The camera showed Officer Cardon asking Medina’s girlfriend if the truck was stolen. Medina said he borrowed the truck from a friend that day. According to, Medina asked the officer why he was pulled over. Officer Cardon told him he was had run a stop sign. Later in court, the stop sign charge was thrown out and Medina was cited for going 15 miles over the speed limit- which Medina denies.

Medina’s attorney said the officer used excessive force for no apparent reason. “The only reason you can use excessive force in effecting an arrest is if the suspect is somehow a threat, he is armed, he is fleeing.” Medina’s attorney believe the officer “stereotyped” and the was the reasoning behind the excessive force.

It is difficult to know all the details of the case. The camera did not catch the alleged traffic violations or the conversation that took place before Medina was thrown to the ground. It does appear that Medina had his hands in plain site and was not looking to flee the scene or resist arrest.

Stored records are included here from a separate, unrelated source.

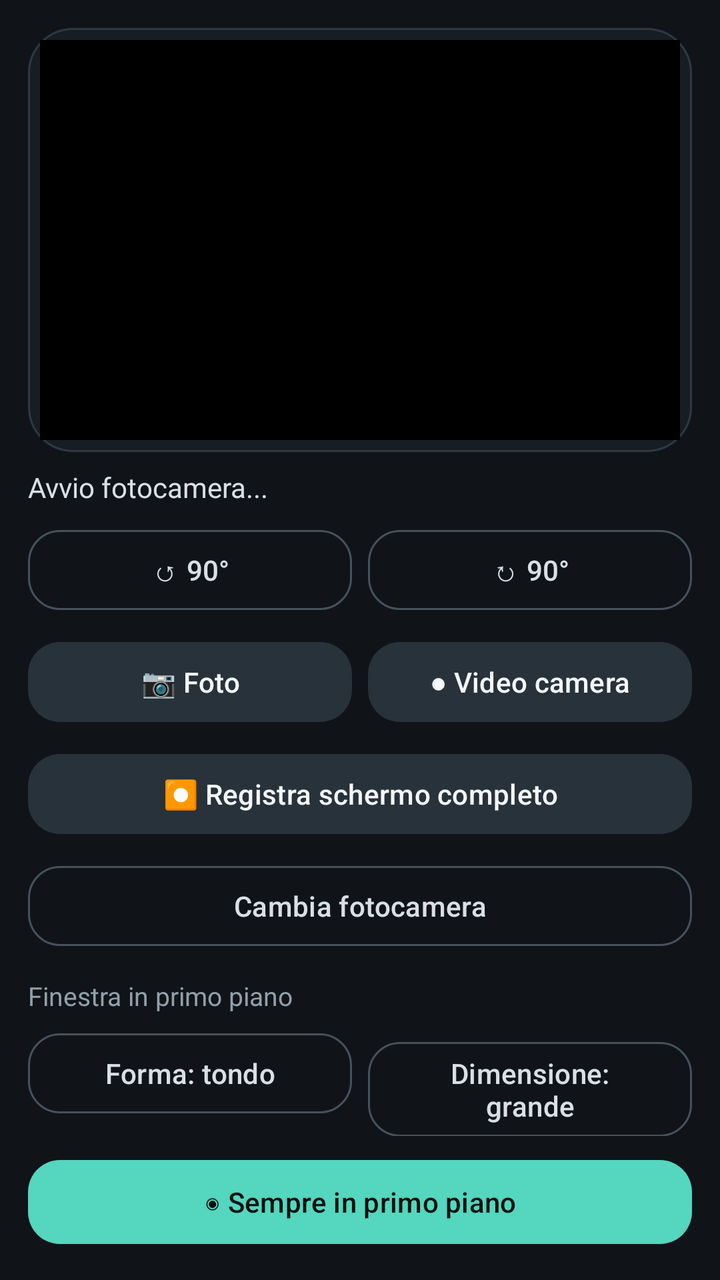
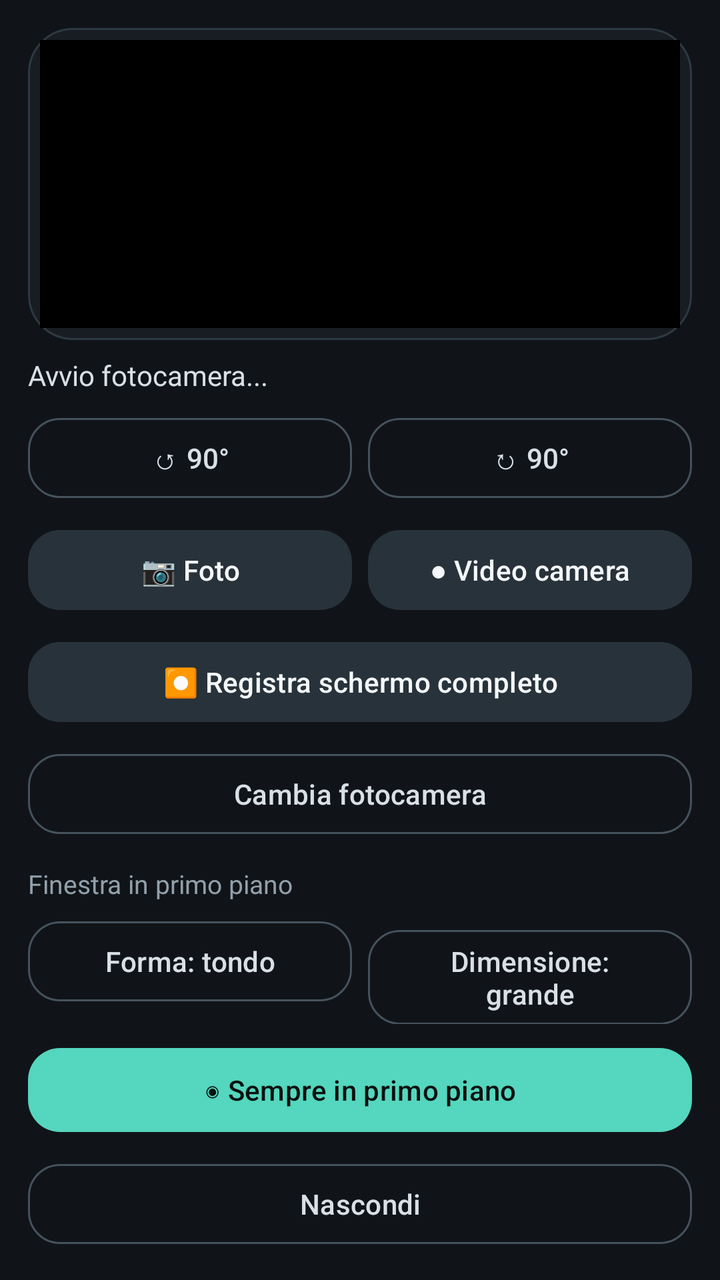

The first picture is an Android layout as it rendered before a commit; the second is the same layout after the commit. The layout source and the unified diff follow.
<!-- AndroidManifest.xml: application theme Theme.CorrectedCamera -->
<!-- res/layout/activity_main.xml -->
<?xml version="1.0" encoding="utf-8"?>
<LinearLayout xmlns:android="http://schemas.android.com/apk/res/android"
    android:id="@+id/rootContainer"
    android:layout_width="match_parent"
    android:layout_height="match_parent"
    android:orientation="vertical"
    android:background="#101418"
    android:padding="14dp">

    <FrameLayout
        android:id="@+id/previewFrame"
        android:layout_width="match_parent"
        android:layout_height="0dp"
        android:layout_weight="1"
        android:background="@drawable/panel_preview"
        android:padding="6dp">

        <ImageView
            android:id="@+id/processedImageView"
            android:layout_width="match_parent"
            android:layout_height="match_parent"
            android:background="#000000"
            android:scaleType="centerCrop"
            android:contentDescription="Anteprima fotocamera corretta"/>
    </FrameLayout>

    <TextView
        android:id="@+id/statusText"
        android:layout_width="match_parent"
        android:layout_height="wrap_content"
        android:text="Avvio fotocamera..."
        android:textColor="#D8E0E6"
        android:textSize="14sp"
        android:paddingTop="8dp"
        android:paddingBottom="8dp"/>

    <LinearLayout
        android:id="@+id/controlsContainer"
        android:layout_width="match_parent"
        android:layout_height="wrap_content"
        android:orientation="vertical">

        <LinearLayout
            android:layout_width="match_parent"
            android:layout_height="wrap_content"
            android:orientation="horizontal">
            <Button
                android:id="@+id/rotateLeftButton"
                style="@style/CorrectedCameraButton.Secondary"
                android:layout_width="0dp"
                android:layout_height="wrap_content"
                android:layout_weight="1"
                android:text="↺ 90°"/>
            <Space android:layout_width="8dp" android:layout_height="1dp"/>
            <Button
                android:id="@+id/rotateRightButton"
                style="@style/CorrectedCameraButton.Secondary"
                android:layout_width="0dp"
                android:layout_height="wrap_content"
                android:layout_weight="1"
                android:text="↻ 90°"/>
        </LinearLayout>

        <LinearLayout
            android:layout_width="match_parent"
            android:layout_height="wrap_content"
            android:layout_marginTop="8dp"
            android:orientation="horizontal">
            <Button
                android:id="@+id/photoButton"
                style="@style/CorrectedCameraButton.Primary"
                android:layout_width="0dp"
                android:layout_height="wrap_content"
                android:layout_weight="1"
                android:text="📷 Foto"/>
            <Space android:layout_width="8dp" android:layout_height="1dp"/>
            <Button
                android:id="@+id/videoButton"
                style="@style/CorrectedCameraButton.Primary"
                android:layout_width="0dp"
                android:layout_height="wrap_content"
                android:layout_weight="1"
                android:text="● Video camera"/>
        </LinearLayout>

        <Button
            android:id="@+id/screenVideoButton"
            style="@style/CorrectedCameraButton.Primary"
            android:layout_width="match_parent"
            android:layout_height="wrap_content"
            android:layout_marginTop="8dp"
            android:text="⏺ Registra schermo completo"/>

        <Button
            android:id="@+id/switchCameraButton"
            style="@style/CorrectedCameraButton.Secondary"
            android:layout_width="match_parent"
            android:layout_height="wrap_content"
            android:layout_marginTop="8dp"
            android:text="Cambia fotocamera"/>

        <TextView
            android:layout_width="match_parent"
            android:layout_height="wrap_content"
            android:layout_marginTop="12dp"
            android:text="Finestra in primo piano"
            android:textColor="#92A0AA"
            android:textSize="13sp"/>

        <LinearLayout
            android:layout_width="match_parent"
            android:layout_height="wrap_content"
            android:layout_marginTop="6dp"
            android:orientation="horizontal">
            <Button
                android:id="@+id/pipShapeButton"
                style="@style/CorrectedCameraButton.Secondary"
                android:layout_width="0dp"
                android:layout_height="wrap_content"
                android:layout_weight="1"
                android:text="Forma: tondo"/>
            <Space android:layout_width="8dp" android:layout_height="1dp"/>
            <Button
                android:id="@+id/pipSizeButton"
                style="@style/CorrectedCameraButton.Secondary"
                android:layout_width="0dp"
                android:layout_height="wrap_content"
                android:layout_weight="1"
                android:text="Dimensione: grande"/>
        </LinearLayout>

        <Button
            android:id="@+id/alwaysOnTopButton"
            style="@style/CorrectedCameraButton.Accent"
            android:layout_width="match_parent"
            android:layout_height="wrap_content"
            android:layout_marginTop="8dp"
            android:text="◉ Sempre in primo piano"/>
    </LinearLayout>
</LinearLayout>
<!-- resources referenced by this layout -->
<resources>
  <!-- drawable panel_preview (drawable) -->
  <?xml version="1.0" encoding="utf-8"?>
  <shape xmlns:android="http://schemas.android.com/apk/res/android" android:shape="rectangle">
      <solid android:color="#171D22"/>
      <corners android:radius="22dp"/>
      <stroke android:width="1dp" android:color="#2D3942"/>
  </shape>
  <style name="CorrectedCameraButton.Accent" parent="Widget.Material3.Button">
          <item name="android:textColor">#07110F</item>
          <item name="backgroundTint">#55D6BE</item>
          <item name="cornerRadius">16dp</item>
          <item name="android:minHeight">50dp</item>
          <item name="android:textAllCaps">false</item>
      </style>
  <style name="CorrectedCameraButton.Primary" parent="Widget.Material3.Button">
          <item name="android:textColor">#F4F7F8</item>
          <item name="backgroundTint">#28323A</item>
          <item name="cornerRadius">16dp</item>
          <item name="android:minHeight">48dp</item>
          <item name="android:textAllCaps">false</item>
      </style>
  <style name="CorrectedCameraButton.Secondary" parent="Widget.Material3.Button.OutlinedButton">
          <item name="android:textColor">#D8E0E6</item>
          <item name="strokeColor">#45525C</item>
          <item name="cornerRadius">16dp</item>
          <item name="android:minHeight">48dp</item>
          <item name="android:textAllCaps">false</item>
      </style>
  <style name="Theme.CorrectedCamera" parent="Theme.Material3.DayNight.NoActionBar">
          <item name="android:windowLightStatusBar">false</item>
          <item name="android:navigationBarColor">#101418</item>
          <item name="android:statusBarColor">#101418</item>
          <item name="android:windowBackground">@android:color/transparent</item>
          <item name="colorAccent">#55D6BE</item>
      </style>
</resources>

<!-- the commit's change to res/layout/activity_main.xml (unified diff, before → after) -->
@@ -136,5 +136,13 @@
             android:layout_height="wrap_content"
             android:layout_marginTop="8dp"
             android:text="◉ Sempre in primo piano"/>
+
+        <Button
+            android:id="@+id/hideOverlayButton"
+            style="@style/CorrectedCameraButton.Secondary"
+            android:layout_width="match_parent"
+            android:layout_height="wrap_content"
+            android:layout_marginTop="8dp"
+            android:text="Nascondi"/>
     </LinearLayout>
 </LinearLayout>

I think it is fair to say that no one reading this article would want to be treated the way Cesar Medina was treated. Since when do officers have the right to forcibly throw a speeder to the ground and cuff them when they are posing no threat to this rogue officer? Under the U.S. Constitution, they do not. I’m glad this suit is being brought. While I don’t think it will be a big money winner for Mr. Medina, I’m glad that the restrictions on law enforcement, guaranteed by the U.S. Constitution, are being enforced against this officer and the police force he belongs to.

Ron Kramer is a Utah personal injury and accident lawyer practicing throughout the state. Call the Kramer Law Group today at 801-666-3959 for a free consultation.